Whichever of these it may be, it is, without doubt, one of the strongest examples of instinct, or of the most circuitous reasoning any insect is capable of.The eggs thus deposited, I at first supposed were loosened from the hairs by the moisture of the tongue, aided by its roughness, and were conveyed to the stomach, where they were hatched; but, ou more minute search, I do not find this to be the case, or at least only by accident, for when they have remained on the hairs four or five days, they become ripe, after which time the slightest application of warmth and moisture is sufficient to bring forth is an instant the latent larva. At this time, if the tongue of the horse touches the egg, its operculum is thrown open, and a small active worm is produced, which readily adheres to the moist surface of the tongue, and is from thence conveyed with the food to the stomach. If the egg itself be taken up by accident, it may pass on to the intestinal canal before it hatches; in which case its existence to the full growth is extremely precarious, and certainly not so agreeable, as it is exposed to the bitterness of the bile.
I have often, with a pair of scissars, clipped off some hairs with the eggs on them, from the horse, and on placing them in the hand, moistened with saliva, they have hatched in a few seconds. At other times, when not perfectly ripe, the larva would not appear, though held in the hand under the same circumstances for several hours; a sufficient proof that the eggs themselves are not conveyed to the stomach.
It is fortunate for the animals infested by these insects, that their numbers are limited by the bazards they are exposed to. I should suspect near a hundred are lost, for one that arrives at the perfect state of a fly. The eggs, in the first place, when ripe, often hatch of themselves, and the larva, without a nidus, crawls

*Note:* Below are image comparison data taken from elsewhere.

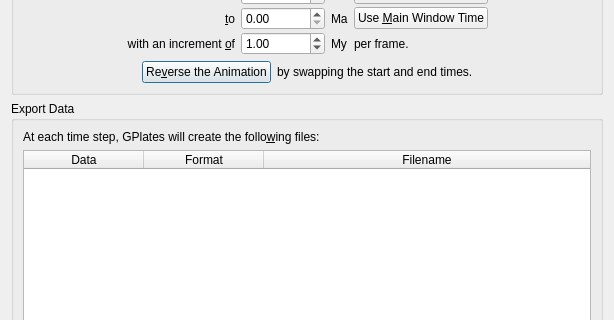
GPlates/GPlates, file src/qt-widgets/ExportAnimationDialogUi.ui: the form before one commit; both pictures show x 0 to 614 and y 84 to 404 of the 614 by 730 pixel window.
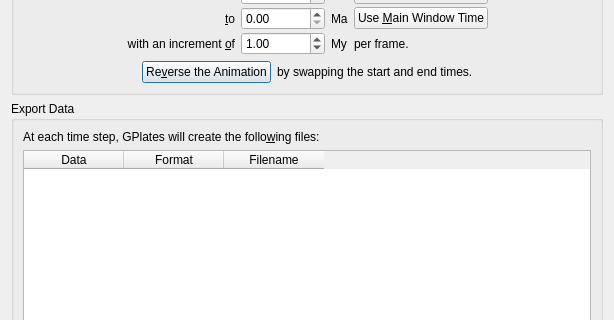
The form after the commit. Icons and pictures are not drawn.

Commit message: (trunk) Fixes to the Export and Add Data to Export dialogs, due to limitations in the Qt 4.4 designer.

Patch:
```diff
--- a/src/qt-widgets/ExportAnimationDialogUi.ui
+++ b/src/qt-widgets/ExportAnimationDialogUi.ui
@@ -326,18 +326,6 @@
               <property name="cornerButtonEnabled">
                <bool>true</bool>
               </property>
-              <attribute name="horizontalHeaderDefaultSectionSize">
-               <number>120</number>
-              </attribute>
-              <attribute name="horizontalHeaderHighlightSections">
-               <bool>false</bool>
-              </attribute>
-              <attribute name="horizontalHeaderMinimumSectionSize">
-               <number>120</number>
-              </attribute>
-              <attribute name="horizontalHeaderStretchLastSection">
-               <bool>true</bool>
-              </attribute>
               <column>
                <property name="text">
                 <string>Data</string>
```
Left out of the diff: 506 changed lines with no effect on the pictures. The commit also changes 3 other files.
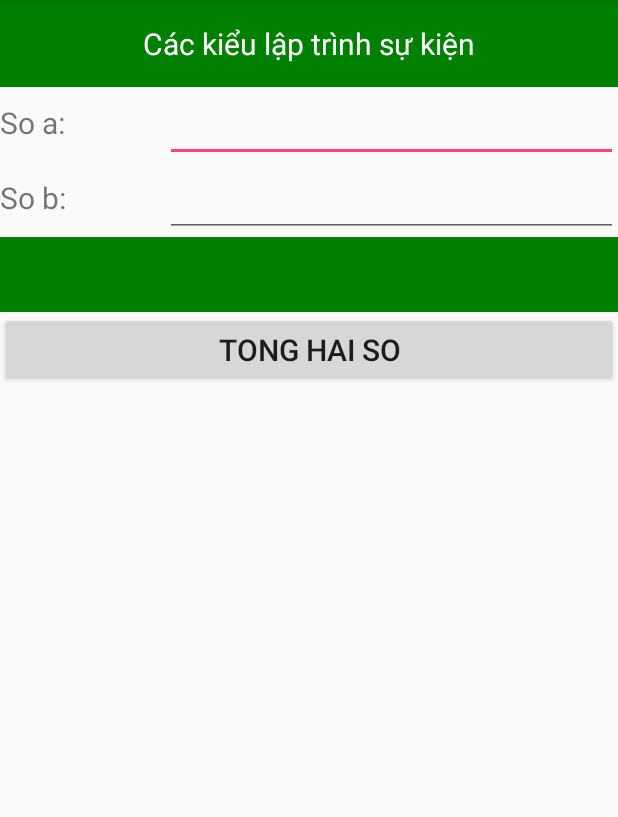
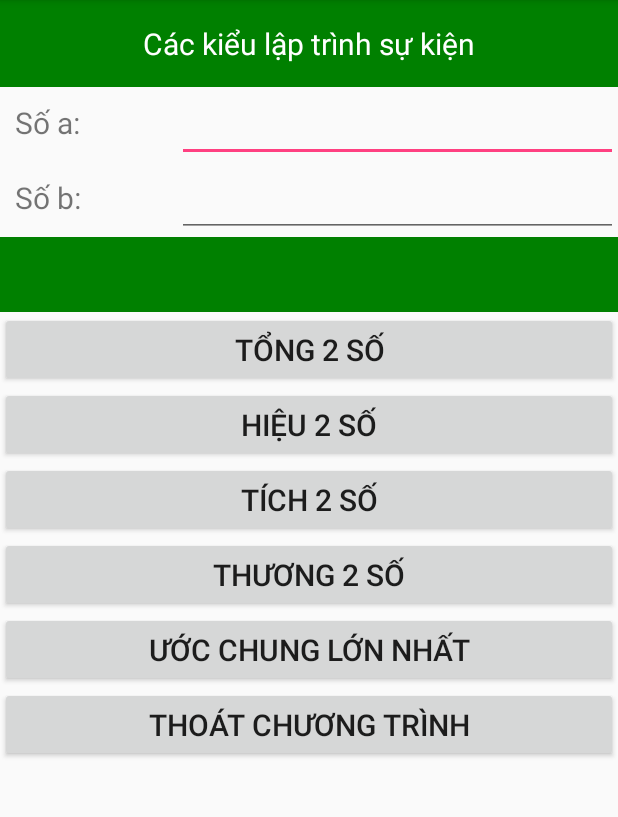
Before and after one commit to gophile98/BaiTapThucHanh_LyThuyet_Android, an Android app: the screen it shows after launch (MainActivity), on a phone screen of 412 x 824 dp, the part 84-901 px from its top. Run offline under Robolectric (Android 15) with nearby library versions, the phone set to English and light mode, and no system bars.

Commit message:
first commit

```diff
--- a/BaiTap1/app/src/main/java/com/example/student/baitap1/MainActivity.java
+++ b/BaiTap1/app/src/main/java/com/example/student/baitap1/MainActivity.java
@@ -1,13 +1,116 @@
 package com.example.student.baitap1;
 
+import android.content.Intent;
 import android.support.v7.app.AppCompatActivity;
 import android.os.Bundle;
+import android.util.AndroidException;
+import android.view.View;
+import android.widget.Button;
+import android.widget.EditText;
+import android.widget.TextView;
+
+import java.util.Scanner;
 
 public class MainActivity extends AppCompatActivity {
+    EditText soa, sob;
+    Button btntong, btnhieu, btntich, btnthuong, btnthoat, btnucln;
+    TextView kq;
+     int firstNumber, secondNumber, temp1, temp2, uscln, bscnn;
+
 
     @Override
     protected void onCreate(Bundle savedInstanceState) {
         super.onCreate(savedInstanceState);
         setContentView(R.layout.activity_main);
+
+
+        soa = findViewById(R.id.soa);
+        sob = findViewById(R.id.sob);
+        btntong = findViewById(R.id.btntong);
+        btnhieu = findViewById(R.id.btnhieu);
+        btntich = findViewById(R.id.btntich);
+        btnthuong = findViewById(R.id.btnthuong);
+        btnthoat = findViewById(R.id.btnthoat);
+        btnucln = findViewById(R.id.btntucln);
+        kq = findViewById(R.id.kq);
+
+        btntong.setOnClickListener(new View.OnClickListener() {
+            @Override
+            public void onClick(View view) {
+                int hsoa = Integer.parseInt(soa.getText().toString());
+                int hsob = Integer.parseInt(sob.getText().toString());
+                int tong = hsoa+hsob;
+                kq.setText("Tổng: "+tong);
+            }
+        });
+
+        btnhieu.setOnClickListener(new View.OnClickListener() {
+            @Override
+            public void onClick(View view) {
+                int hsoa = Integer.parseInt(soa.getText().toString());
+                int hsob = Integer.parseInt(sob.getText().toString());
+                int hieu = hsoa-hsob;
+                kq.setText("Hiệu: "+hieu);
+            }
+        });
+        btntich.setOnClickListener(new View.OnClickListener() {
+            @Override
+            public void onClick(View view) {
+                int hsoa = Integer.parseInt(soa.getText().toString());
+                int hsob = Integer.parseInt(sob.getText().toString());
+                int tich = hsoa*hsob;
+                kq.setText("Tích: "+tich);
+            }
+        });
+
+        btnthuong.setOnClickListener(new View.OnClickListener() {
+            @Override
+            public void onClick(View view) {
+                int hsoa = Integer.parseInt(soa.getText().toString());
+                int hsob = Integer.parseInt(sob.getText().toString());
+                int thuong = hsoa/hsob;
+                kq.setText("Thương: "+thuong);
+            }
+        });
+        btnucln.setOnClickListener(new View.OnClickListener() {
+            Scanner scann;
+            @Override
+            public void onClick(View view) {
+                int hsoa = Integer.parseInt(soa.getText().toString());
+                int hsob = Integer.parseInt(sob.getText().toString());
+
+                while ((firstNumber <=0)||(secondNumber <=0) ){
+
+                    firstNumber = scann.nextInt();
+                    secondNumber = scann.nextInt();
+
+
+                    temp1= firstNumber;
+                    temp2 = secondNumber;
+
+                    while (temp1 !=temp2){
+                        if(temp1 > temp2){
+                            temp1 -= temp2;
+                        }else {
+                            temp2 -= temp1;
+
+                        }
+                    }
+                    uscln= temp1;
+
+                    kq.setText("Ước chung lớn nhất: "+ firstNumber +"và"+ secondNumber + "và"+ uscln);
+                }
+            }
+        });
+
+        btnthoat.setOnClickListener(new View.OnClickListener() {
+            @Override
+            public void onClick(View view) {
+                finish();
+            }
+        });
+
+
     }
+
 }
--- a/BaiTap1/app/src/main/res/layout/activity_main.xml
+++ b/BaiTap1/app/src/main/res/layout/activity_main.xml
@@ -27,10 +27,11 @@
         android:layout_height="50dp">
 
         <TextView
+            android:layout_marginLeft="10dp"
             android:layout_width="0dp"
             android:layout_height="wrap_content"
             android:layout_weight="1"
-            android:text="So a:"
+            android:text="Số a:"
             android:textSize="20dp" />
         <EditText
             android:layout_weight="3"
@@ -45,21 +46,25 @@
         android:layout_width="match_parent"
         android:layout_height="50dp">
         <TextView
+            android:layout_marginLeft="10dp"
             android:layout_weight="1"
             android:layout_width="0dp"
             android:layout_height="wrap_content"
-            android:text="So b:"
+            android:text="Số b:"
             android:textSize="20dp"
             />
         <EditText
+            android:id="@+id/sob"
             android:layout_weight="3"
-            android:id="@+id/sob"
             android:layout_marginLeft="10dp"
             android:layout_width="0dp"
             android:layout_height="match_parent" />
 
     </LinearLayout>
-    <EditText
+    <TextView
+        android:gravity="center"
+        android:textSize="30dp"
+        android:textColor="#FFFFFF"
         android:id="@+id/kq"
         android:layout_width="match_parent"
         android:background="#008000"
@@ -68,11 +73,47 @@
     <Button
         android:id="@+id/btntong"
         android:layout_width="match_parent"
-        android:text="TONG HAI SO"
+        android:text="tổng 2 số"
+        android:textSize="20dp"
+        android:layout_height="50dp" />
+
+    <Button
+        android:id="@+id/btnhieu"
+        android:layout_width="match_parent"
+        android:text="hiệu 2 số"
+        android:textSize="20dp"
+        android:layout_height="50dp" />
+
+
+    <Button
+        android:id="@+id/btntich"
+        android:layout_width="match_parent"
+        android:text="tích 2 số"
+        android:textSize="20dp"
+        android:layout_height="50dp" />
+
+    <Button
+        android:id="@+id/btnthuong"
+        android:layout_width="match_parent"
+        android:text="thương 2 số"
+        android:textSize="20dp"
+        android:layout_height="50dp" />
+
+    <Button
+        android:id="@+id/btntucln"
+        android:layout_width="match_parent"
+        android:text="ước chung lớn nhất"
+        android:textSize="20dp"
+        android:layout_height="50dp" />
+    <Button
+        android:id="@+id/btnthoat"
+        android:layout_width="match_parent"
+        android:text="thoát chương trình"
         android:textSize="20dp"
         android:layout_height="50dp" />
 
 
 
 
+
 </LinearLayout>
```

about till it dies; others are washed off by the water, or are batched by the sun and moisture thus applied together.
When in the mouth of the animal, they have the dreadful ordeal of the teeth and mastication to pass through. On their arrival at the stomach, they may pass, mixed with the mass of food, into the intestines; and, when full grown, on dropping to the ground, a dirty road or water may receive them.-If on the commons, they are in danger of being crushed to death, or of being picked up by the birds who so constantly for food attend the footsteps of the cattle. Such are the contingencies by which nature has wisely prevented the too great increase of their numbers, and the total destruction of the animals they feed on.
For the Pocket Magazine.
DURING THE SPRING OF 1816.
“ Home-keeping yonths have ever homely wits."
SHAKSPEARE. SOME time previous to the close of the College Session, I thought with delight on the fast approach of that period, when I should put into execution a plan I had long entertaincd, of making
I long entertaincd, of making a pedestrian excur.' sion into the Western Highlands of Scotland. By my Edinburgh friends I was advised, on account of the little foliage then upon the trees, to defer my tour until the season of the year should be more advanced. This I deemed too insignificant a reason for delaying my departure, as I am an ardent admirer of nature at all seasons, and more particularly so, when
-" The spring
Hath put a spirit of youth in every thing."
SHAKSPEARE. No sooner, therefore, had the much-desired day